Last year, the Green Bay Packers had one of the most dominant passing attacks, but one of the worst rushing attacks.
The Packers only ran the ball 395 times (26th in the the league) for 1,558 yards (27th in the league) and an average of 3.9 yards per attempt (tied with 3 other teams for 26th in the league). They could've done much better.
But 2012 is a new year. The Packers failed to bring back Ryan Grant and instead decided to roll the dice on sophomore running back Alex Green, who is currently recovering from a torn ACL, which is perhaps the most threatening injury a running back could indure.
James Starks should be the main man running the show, and Green and fellow second-year running back Brandon Saine are behind him. UDFA Marc Tyler is on the outside looking in.
With a different look to the backfield, Green Bay hopes to have a lot more success on the ground in 2012. Here's how it can happen.
Although Starks is the lead back for Green Bay, he's had durability issues in the past.
To help ensure that he stays healthy throughout the season, the Packers could opt to take Starks off the field for some third downs.
As ESPN suggests, that's a very real possibility, as Saine is already in the lead for third-down duties due to his skills as a pass-protector. The report also notes that FB John Kuhn should see some third-down snaps due to his blocking capabilities.
Starks would certainly be able to handle the majority of third-down snaps if necessary, but it'd be best if the team keeps him fresh as a runner and gives him the majority of early-down work.
After having surgery in mid-November on his knee, the training staff will have to make sure that Green is fully healed before throwing him into heavy duty action.
Green is only eight months into his recovery and while timetables vary with the person, a running back risks losing pre-injury explosiveness if he comes back too soon.
While it would be great to have Green practicing with the rest of the team for all of training camp, it doesn't look like it's going to happen.
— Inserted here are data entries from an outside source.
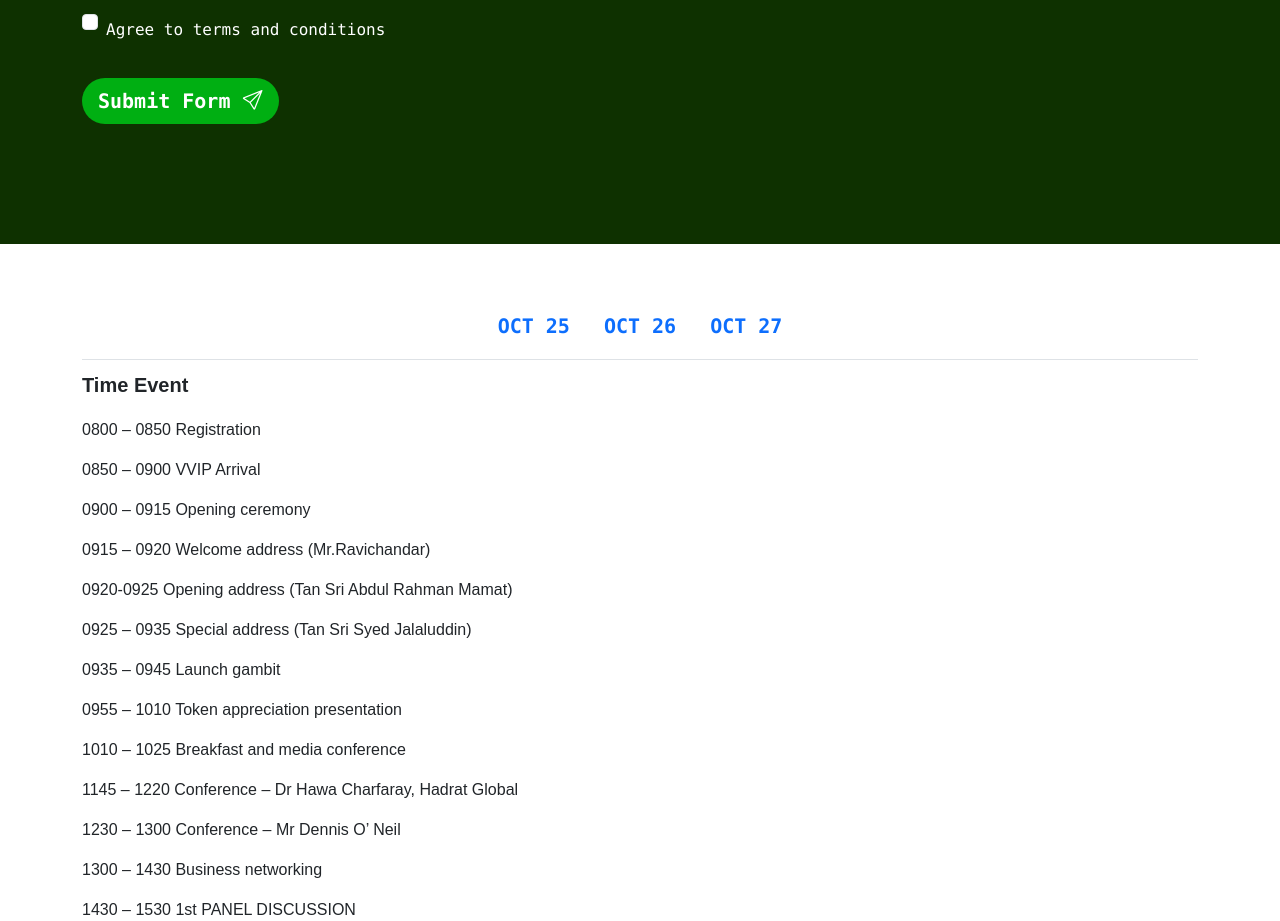
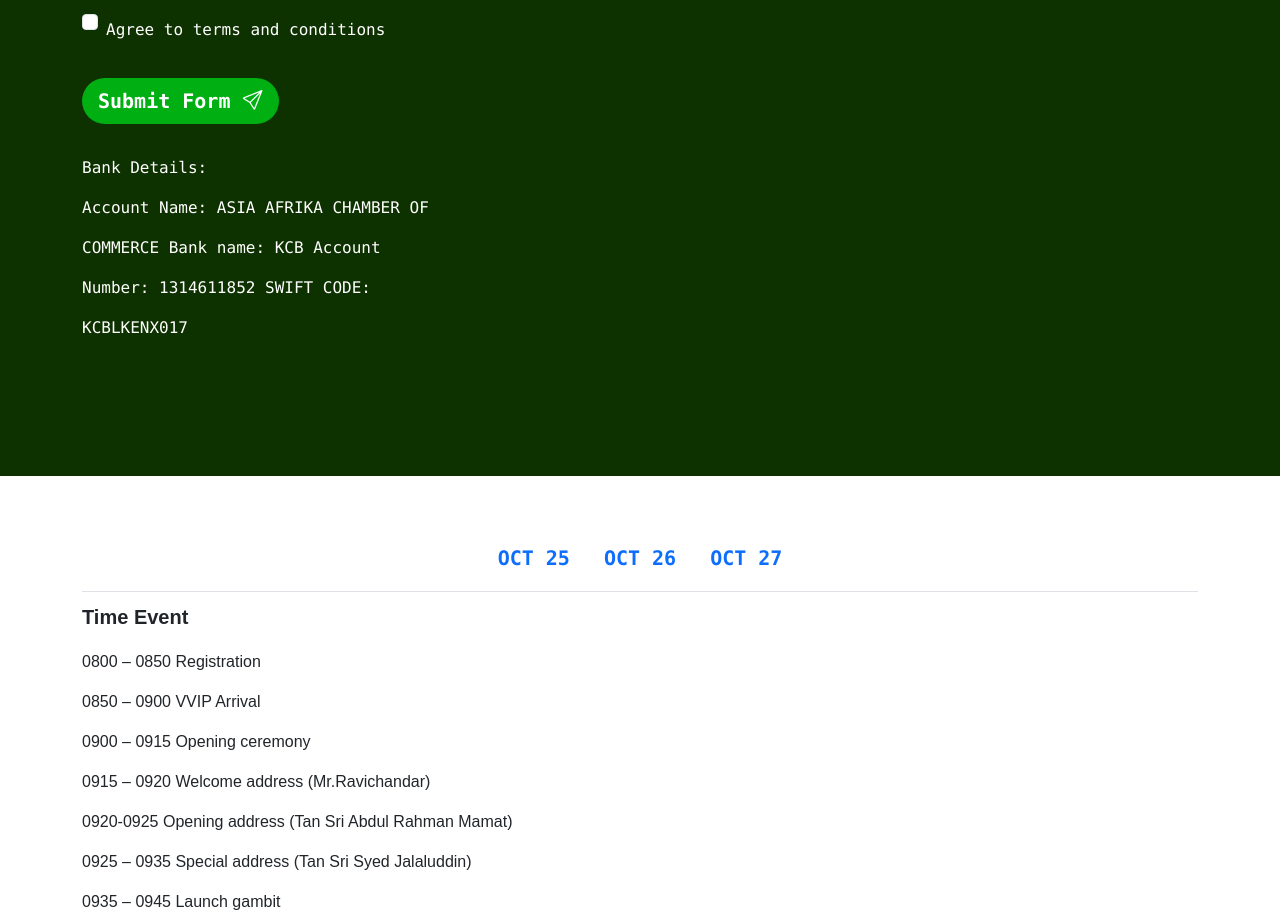
Before and after one commit to Epaphrus/ASF-Malaysia-2024, a plain HTML site: page index.html in a window 1280 px wide. Shown: the part 5900-6821 px from the top of the page. Drawn offline with nearby package versions, Linux system fonts and the light colour scheme.

Commit message:
form validation

```diff
--- a/index.html
+++ b/index.html
@@ -538,15 +538,15 @@
                 </form>
 
 
-                <!-- <div class="col-md-4">
+                <div class="col-md-4 pt-4">
                     <label for="validationCustom03" class="form-label">Bank Details: <br> Account Name: ASIA
                         AFRIKA CHAMBER OF COMMERCE Bank name: KCB Account Number: 1314611852 SWIFT CODE:
                         KCBLKENX017</label>
-                    <input type="text" class="form-control" id="validationCustom03" required>
+                    <!-- <input type="text" class="form-control" id="validationCustom03" required> -->
                     <div class="invalid-feedback">
 
                     </div>
-                </div> -->
+                </div>
             </section>
         </div>
 
```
It would behoove the Packers to ease the former third-round pick back into camp and have him split No. 2 duties with Saine if they aren't comfortable with his progress.
Likely the only reason Benson isn't on a team already is that he won't sign for the minimum.
While the Packers could have just been doing their due-diligence on a player that's shown to be fairly durable and rushed for over 1,000 yards in three consecutive seasons, we'll know a little bit more about their true interest level as the season approaches.
The Packers don't exactly have a great running back group, but they shouldn't sign Benson....
Benson's had a quality career so far, and even though he's 29 with plenty of mileage, he could still help a few teams out for one or two more seasons.
If some combination of Starks, Green and Saine start to perform poorly, Ted Thompson might want to fly Benson in for a visit, let the team know that at any moment they could sign Benson and give him a quality workload.
Sometimes you have to dangle the carrot.
Last year, Bryan Bulaga evolved into one of the game's premier right tackles while Josh Sitton followed up his dominant 2010 campaign with a slightly less impressive but still impressive 2011 season.
New center Jeff Saturday is getting old at 37 years of age but should still provide a veteran presence.
T.J. Lang is a solid left guard who filled in fine after the Packers lost the inconsistent Daryn Colledge.
The big question on this unit is left tackle Marshall Newhouse, who showed glimpses of great play, but an equal if not greater number of glimpses of horrible play.
Fullback John Kuhn is a fan favorite and great blocker as well.
The right side of the line should be fine, but the left side is a bigger question.
This unit should be one of the top in the country and should have no problem opening holes for the running backs if they perform as good as they look on paper.
Considering that unlike the Jets, Titans and Browns behind them in yards per attempt, the Packers had a stellar passing offense that teams had to respect, an average of 3.9 yards per attempt seems even worse.
The only team behind the Packers in yards per attempt that had an above-average passing attack was the New York Giants.
With teams expected to load the field with defensive backs at a time and basically set up to defend the aerial attack like last year, there will be plenty of holes for the running backs to find.